▶ _Task instructions_
Repeat every entry exactly as it stands. Omit the images.

▶ _Data listing_

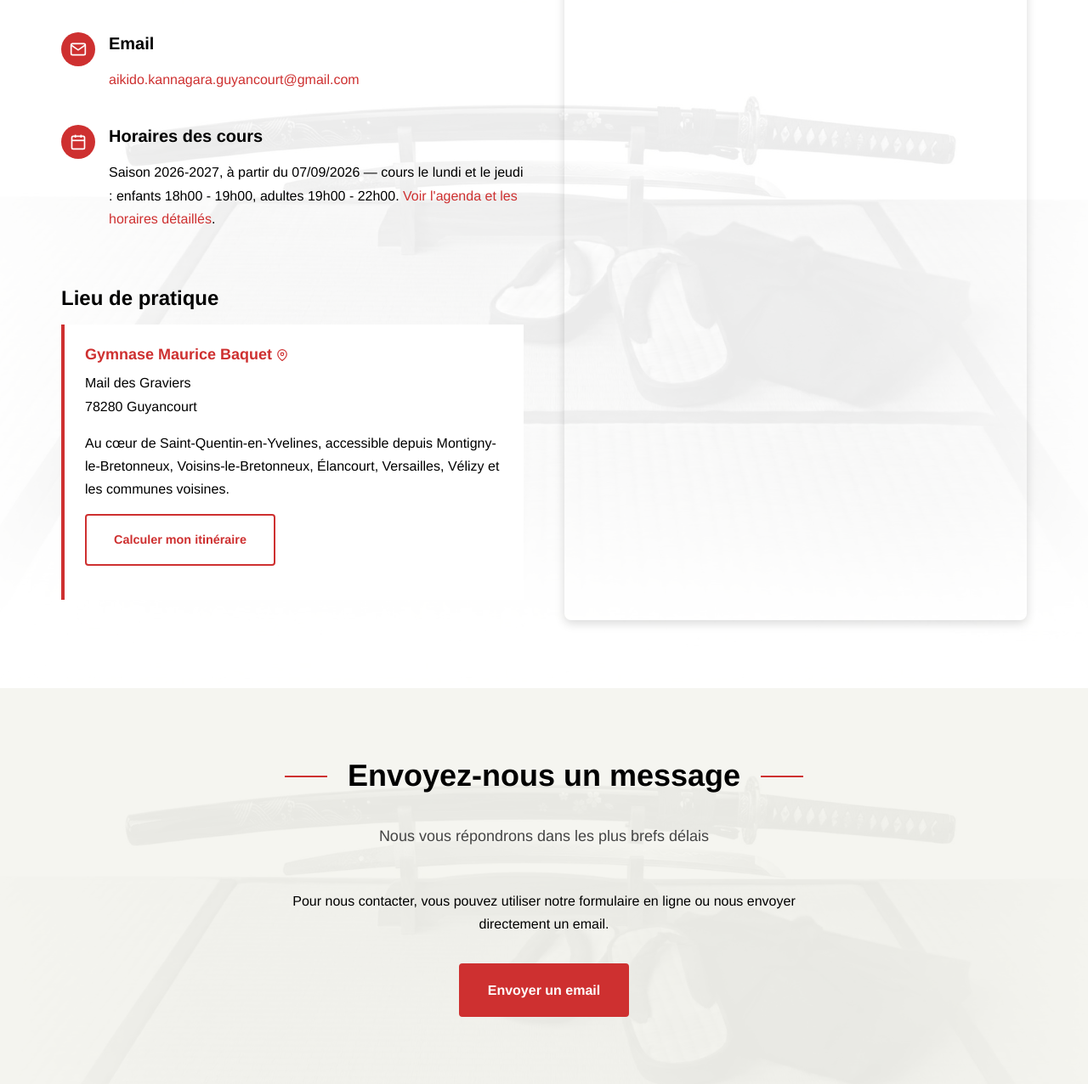
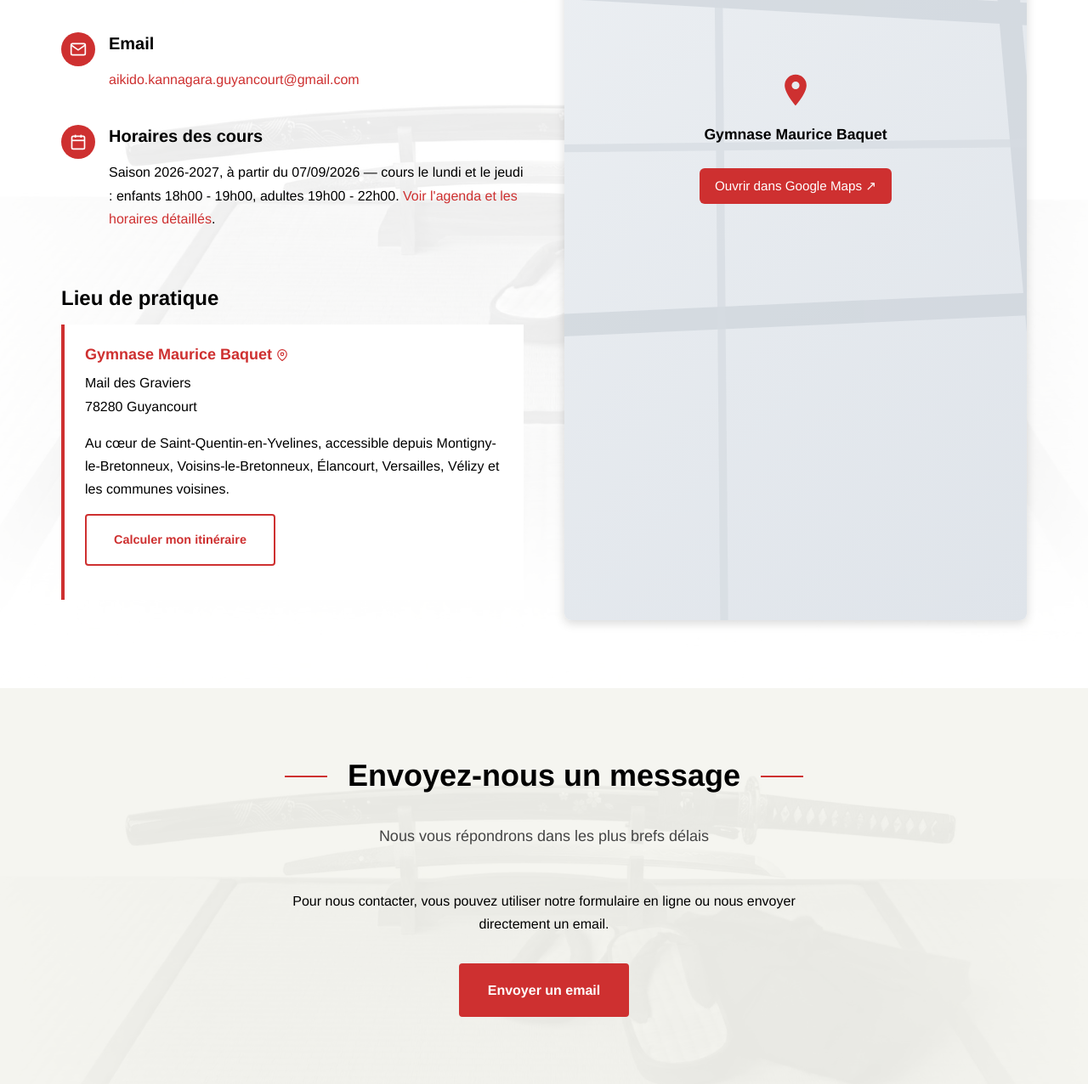
Before and after one commit to sebhuet/aikido-kannagara, a PHP site: page /contact.php in a window 1280 px wide. Shown: the part 802-2078 px from the top of the page at 85% size. Run offline with PHP 8.4, Linux system fonts and the light colour scheme.

Commit message:
Contact : carte statique cliquable à la place de l'iframe Google Maps
L'iframe d'embed Google Maps affichait un cadre gris cassé quand elle était
bloquée par un ad-blocker / une extension de confidentialité (cause côté
navigateur : le markup de l'iframe était inchangé, git le confirme).

Remplacée par un aperçu de plan autonome : motif de rues en SVG + épingle +
bouton, le tout en HTML/CSS sans aucune requête réseau. Impossible à bloquer,
ne dépend plus de Google. Un clic ouvre le lieu en plein Google Maps (mapsUrl
de club.json). L'adresse n'est pas répétée : elle est déjà dans l'encadré
« Lieu de pratique » juste au-dessus.

Au passage : le lien « Calculer mon itinéraire » codait encore le nom du
gymnase et la ville en dur -> désormais construit depuis club.json.

Co-Authored-By: Claude Opus 4.8 (1M context) <noreply@anthropic.com>

```diff
--- a/htdocs/contact.php
+++ b/htdocs/contact.php
@@ -152,26 +152,38 @@
                             Voisins-le-Bretonneux, Élancourt, Versailles, Vélizy et les communes voisines.
                         </p>
                         <p class="mt-1">
-                            <a href="https://www.google.com/maps/dir/?api=1&destination=Gymnase+Maurice+Baquet,+Guyancourt" target="_blank" rel="noopener" class="btn btn--outline" style="font-size: 0.9rem;">
+                            <a href="https://www.google.com/maps/dir/?api=1&destination=<?= rawurlencode($loc['venue'] . ', ' . $loc['city']) ?>" target="_blank" rel="noopener" class="btn btn--outline" style="font-size: 0.9rem;">
                                 Calculer mon itinéraire
                             </a>
                         </p>
                     </div>
                 </div>
 
-                <!-- Carte -->
-                <div class="contact-map">
-                    <iframe
-                        src="https://www.google.com/maps/embed?pb=!1m18!1m12!1m3!1d779.6417041653505!2d2.065928400569035!3d48.77273924223142!2m3!1f0!2f0!3f0!3m2!1i1024!2i768!4f13.1!3m3!1m2!1s0x47e6815357e7661b%3A0xe4552d046632a0c4!2sA%C3%AFkido%20Club%20de%20Guyancourt%20-%20Kannagara!5e1!3m2!1sfr!2sfr!4v1770278428829!5m2!1sfr!2sfr"
-                        width="100%"
-                        height="450"
-                        style="border:0;"
-                        allowfullscreen=""
-                        loading="lazy"
-                        referrerpolicy="no-referrer-when-downgrade"
-                        title="Localisation du Gymnase Maurice Baquet">
-                    </iframe>
-                </div>
+                <?php /* Aperçu de plan cliquable, entièrement autonome (SVG + CSS, aucune
+                         requête réseau) : contrairement à l'iframe Google Maps, il ne peut
+                         pas être bloqué par un ad-blocker ni tomber en panne côté Google. */ ?>
+                <a class="contact-map" href="<?= htmlspecialchars($loc['mapsUrl']) ?>" target="_blank" rel="noopener"
+                   aria-label="Ouvrir <?= htmlspecialchars($loc['venue']) ?> dans Google Maps">
+                    <svg class="contact-map__deco" viewBox="0 0 400 300" preserveAspectRatio="xMidYMid slice" aria-hidden="true">
+                        <g stroke="#c7ced6" stroke-width="7" fill="none" opacity="0.55">
+                            <path d="M-20 95 L 420 120"/>
+                            <path d="M-20 215 L 420 195"/>
+                            <path d="M 95 -20 L 72 320"/>
+                            <path d="M 255 -20 L 285 320"/>
+                        </g>
+                        <g stroke="#d6dce2" stroke-width="2.5" fill="none" opacity="0.7">
+                            <path d="M-20 155 L 420 150"/>
+                            <path d="M 175 -20 L 178 320"/>
+                        </g>
+                    </svg>
+                    <span class="contact-map__content">
+                        <span class="contact-map__pin" aria-hidden="true">
+                            <svg width="44" height="44" viewBox="0 0 24 24" fill="currentColor"><path d="M12 2a7 7 0 0 0-7 7c0 5.25 7 13 7 13s7-7.75 7-13a7 7 0 0 0-7-7zm0 9.5A2.5 2.5 0 1 1 12 6.5a2.5 2.5 0 0 1 0 5z"/></svg>
+                        </span>
+                        <strong class="contact-map__venue"><?= htmlspecialchars($loc['venue']) ?></strong>
+                        <span class="contact-map__cta">Ouvrir dans Google Maps ↗</span>
+                    </span>
+                </a>
             </div>
         </div>
     </section>
--- a/htdocs/css/responsive.css
+++ b/htdocs/css/responsive.css
@@ -31,8 +31,8 @@
     grid-template-columns: 1fr;
   }
 
-  .contact-map iframe {
-    height: 300px;
+  .contact-map {
+    min-height: 300px;
   }
 }
 
--- a/htdocs/css/style.css
+++ b/htdocs/css/style.css
@@ -988,16 +988,63 @@ p {
   flex-shrink: 0;
 }
 
+/* Aperçu de plan cliquable (statique, sans iframe) : voir contact.php */
 .contact-map {
+  position: relative;
+  display: flex;
+  align-items: center;
+  justify-content: center;
+  min-height: 450px;
   border-radius: 8px;
   overflow: hidden;
   box-shadow: var(--shadow-md);
+  background: linear-gradient(135deg, #eef1f4 0%, #dfe4ea 100%);
+  text-decoration: none;
+  transition: box-shadow 0.2s ease;
 }
 
-.contact-map iframe {
+.contact-map:hover,
+.contact-map:focus-visible {
+  box-shadow: var(--shadow-lg);
+}
+
+.contact-map__deco {
+  position: absolute;
+  inset: 0;
   width: 100%;
-  height: 400px;
-  border: none;
+  height: 100%;
+}
+
+.contact-map__content {
+  position: relative;
+  text-align: center;
+  padding: var(--spacing-lg);
+}
+
+.contact-map__pin {
+  color: var(--color-accent);
+}
+
+.contact-map__venue {
+  display: block;
+  margin-top: var(--spacing-xs);
+  color: var(--color-primary);
+  font-size: 1.1rem;
+}
+
+.contact-map__cta {
+  display: inline-block;
+  margin-top: var(--spacing-md);
+  padding: 8px 18px;
+  border-radius: 6px;
+  background: var(--color-accent);
+  color: #fff;
+  font-size: 0.95rem;
+}
+
+.contact-map:hover .contact-map__cta,
+.contact-map:focus-visible .contact-map__cta {
+  filter: brightness(0.92);
 }
 
 /* ---------- Grades / Tableau ---------- */
--- a/htdocs/sitemap.xml
+++ b/htdocs/sitemap.xml
@@ -38,7 +38,7 @@
     </url>
     <url>
         <loc>https://kannagara.fr/contact.php</loc>
-        <lastmod>2026-07-13</lastmod>
+        <lastmod>2026-07-15</lastmod>
         <changefreq>yearly</changefreq>
         <priority>0.7</priority>
     </url>
```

▶ _Answer space_
Before and after one commit to sebhuet/aikido-kannagara, a PHP site: page /contact.php in a window 1280 px wide. Shown: the part 802-2078 px from the top of the page at 85% size. Run offline with PHP 8.4, Linux system fonts and the light colour scheme.

Commit message:
Contact : carte statique cliquable à la place de l'iframe Google Maps
L'iframe d'embed Google Maps affichait un cadre gris cassé quand elle était
bloquée par un ad-blocker / une extension de confidentialité (cause côté
navigateur : le markup de l'iframe était inchangé, git le confirme).

Remplacée par un aperçu de plan autonome : motif de rues en SVG + épingle +
bouton, le tout en HTML/CSS sans aucune requête réseau. Impossible à bloquer,
ne dépend plus de Google. Un clic ouvre le lieu en plein Google Maps (mapsUrl
de club.json). L'adresse n'est pas répétée : elle est déjà dans l'encadré
« Lieu de pratique » juste au-dessus.

Au passage : le lien « Calculer mon itinéraire » codait encore le nom du
gymnase et la ville en dur -> désormais construit depuis club.json.

Co-Authored-By: Claude Opus 4.8 (1M context) <noreply@anthropic.com>

```diff
--- a/htdocs/contact.php
+++ b/htdocs/contact.php
@@ -152,26 +152,38 @@
                             Voisins-le-Bretonneux, Élancourt, Versailles, Vélizy et les communes voisines.
                         </p>
                         <p class="mt-1">
-                            <a href="https://www.google.com/maps/dir/?api=1&destination=Gymnase+Maurice+Baquet,+Guyancourt" target="_blank" rel="noopener" class="btn btn--outline" style="font-size: 0.9rem;">
+                            <a href="https://www.google.com/maps/dir/?api=1&destination=<?= rawurlencode($loc['venue'] . ', ' . $loc['city']) ?>" target="_blank" rel="noopener" class="btn btn--outline" style="font-size: 0.9rem;">
                                 Calculer mon itinéraire
                             </a>
                         </p>
                     </div>
                 </div>
 
-                <!-- Carte -->
-                <div class="contact-map">
-                    <iframe
-                        src="https://www.google.com/maps/embed?pb=!1m18!1m12!1m3!1d779.6417041653505!2d2.065928400569035!3d48.77273924223142!2m3!1f0!2f0!3f0!3m2!1i1024!2i768!4f13.1!3m3!1m2!1s0x47e6815357e7661b%3A0xe4552d046632a0c4!2sA%C3%AFkido%20Club%20de%20Guyancourt%20-%20Kannagara!5e1!3m2!1sfr!2sfr!4v1770278428829!5m2!1sfr!2sfr"
-                        width="100%"
-                        height="450"
-                        style="border:0;"
-                        allowfullscreen=""
-                        loading="lazy"
-                        referrerpolicy="no-referrer-when-downgrade"
-                        title="Localisation du Gymnase Maurice Baquet">
-                    </iframe>
-                </div>
+                <?php /* Aperçu de plan cliquable, entièrement autonome (SVG + CSS, aucune
+                         requête réseau) : contrairement à l'iframe Google Maps, il ne peut
+                         pas être bloqué par un ad-blocker ni tomber en panne côté Google. */ ?>
+                <a class="contact-map" href="<?= htmlspecialchars($loc['mapsUrl']) ?>" target="_blank" rel="noopener"
+                   aria-label="Ouvrir <?= htmlspecialchars($loc['venue']) ?> dans Google Maps">
+                    <svg class="contact-map__deco" viewBox="0 0 400 300" preserveAspectRatio="xMidYMid slice" aria-hidden="true">
+                        <g stroke="#c7ced6" stroke-width="7" fill="none" opacity="0.55">
+                            <path d="M-20 95 L 420 120"/>
+                            <path d="M-20 215 L 420 195"/>
+                            <path d="M 95 -20 L 72 320"/>
+                            <path d="M 255 -20 L 285 320"/>
+                        </g>
+                        <g stroke="#d6dce2" stroke-width="2.5" fill="none" opacity="0.7">
+                            <path d="M-20 155 L 420 150"/>
+                            <path d="M 175 -20 L 178 320"/>
+                        </g>
+                    </svg>
+                    <span class="contact-map__content">
+                        <span class="contact-map__pin" aria-hidden="true">
+                            <svg width="44" height="44" viewBox="0 0 24 24" fill="currentColor"><path d="M12 2a7 7 0 0 0-7 7c0 5.25 7 13 7 13s7-7.75 7-13a7 7 0 0 0-7-7zm0 9.5A2.5 2.5 0 1 1 12 6.5a2.5 2.5 0 0 1 0 5z"/></svg>
+                        </span>
+                        <strong class="contact-map__venue"><?= htmlspecialchars($loc['venue']) ?></strong>
+                        <span class="contact-map__cta">Ouvrir dans Google Maps ↗</span>
+                    </span>
+                </a>
             </div>
         </div>
     </section>
--- a/htdocs/css/responsive.css
+++ b/htdocs/css/responsive.css
@@ -31,8 +31,8 @@
     grid-template-columns: 1fr;
   }
 
-  .contact-map iframe {
-    height: 300px;
+  .contact-map {
+    min-height: 300px;
   }
 }
 
--- a/htdocs/css/style.css
+++ b/htdocs/css/style.css
@@ -988,16 +988,63 @@ p {
   flex-shrink: 0;
 }
 
+/* Aperçu de plan cliquable (statique, sans iframe) : voir contact.php */
 .contact-map {
+  position: relative;
+  display: flex;
+  align-items: center;
+  justify-content: center;
+  min-height: 450px;
   border-radius: 8px;
   overflow: hidden;
   box-shadow: var(--shadow-md);
+  background: linear-gradient(135deg, #eef1f4 0%, #dfe4ea 100%);
+  text-decoration: none;
+  transition: box-shadow 0.2s ease;
 }
 
-.contact-map iframe {
+.contact-map:hover,
+.contact-map:focus-visible {
+  box-shadow: var(--shadow-lg);
+}
+
+.contact-map__deco {
+  position: absolute;
+  inset: 0;
   width: 100%;
-  height: 400px;
-  border: none;
+  height: 100%;
+}
+
+.contact-map__content {
+  position: relative;
+  text-align: center;
+  padding: var(--spacing-lg);
+}
+
+.contact-map__pin {
+  color: var(--color-accent);
+}
+
+.contact-map__venue {
+  display: block;
+  margin-top: var(--spacing-xs);
+  color: var(--color-primary);
+  font-size: 1.1rem;
+}
+
+.contact-map__cta {
+  display: inline-block;
+  margin-top: var(--spacing-md);
+  padding: 8px 18px;
+  border-radius: 6px;
+  background: var(--color-accent);
+  color: #fff;
+  font-size: 0.95rem;
+}
+
+.contact-map:hover .contact-map__cta,
+.contact-map:focus-visible .contact-map__cta {
+  filter: brightness(0.92);
 }
 
 /* ---------- Grades / Tableau ---------- */
--- a/htdocs/sitemap.xml
+++ b/htdocs/sitemap.xml
@@ -38,7 +38,7 @@
     </url>
     <url>
         <loc>https://kannagara.fr/contact.php</loc>
-        <lastmod>2026-07-13</lastmod>
+        <lastmod>2026-07-15</lastmod>
         <changefreq>yearly</changefreq>
         <priority>0.7</priority>
     </url>
```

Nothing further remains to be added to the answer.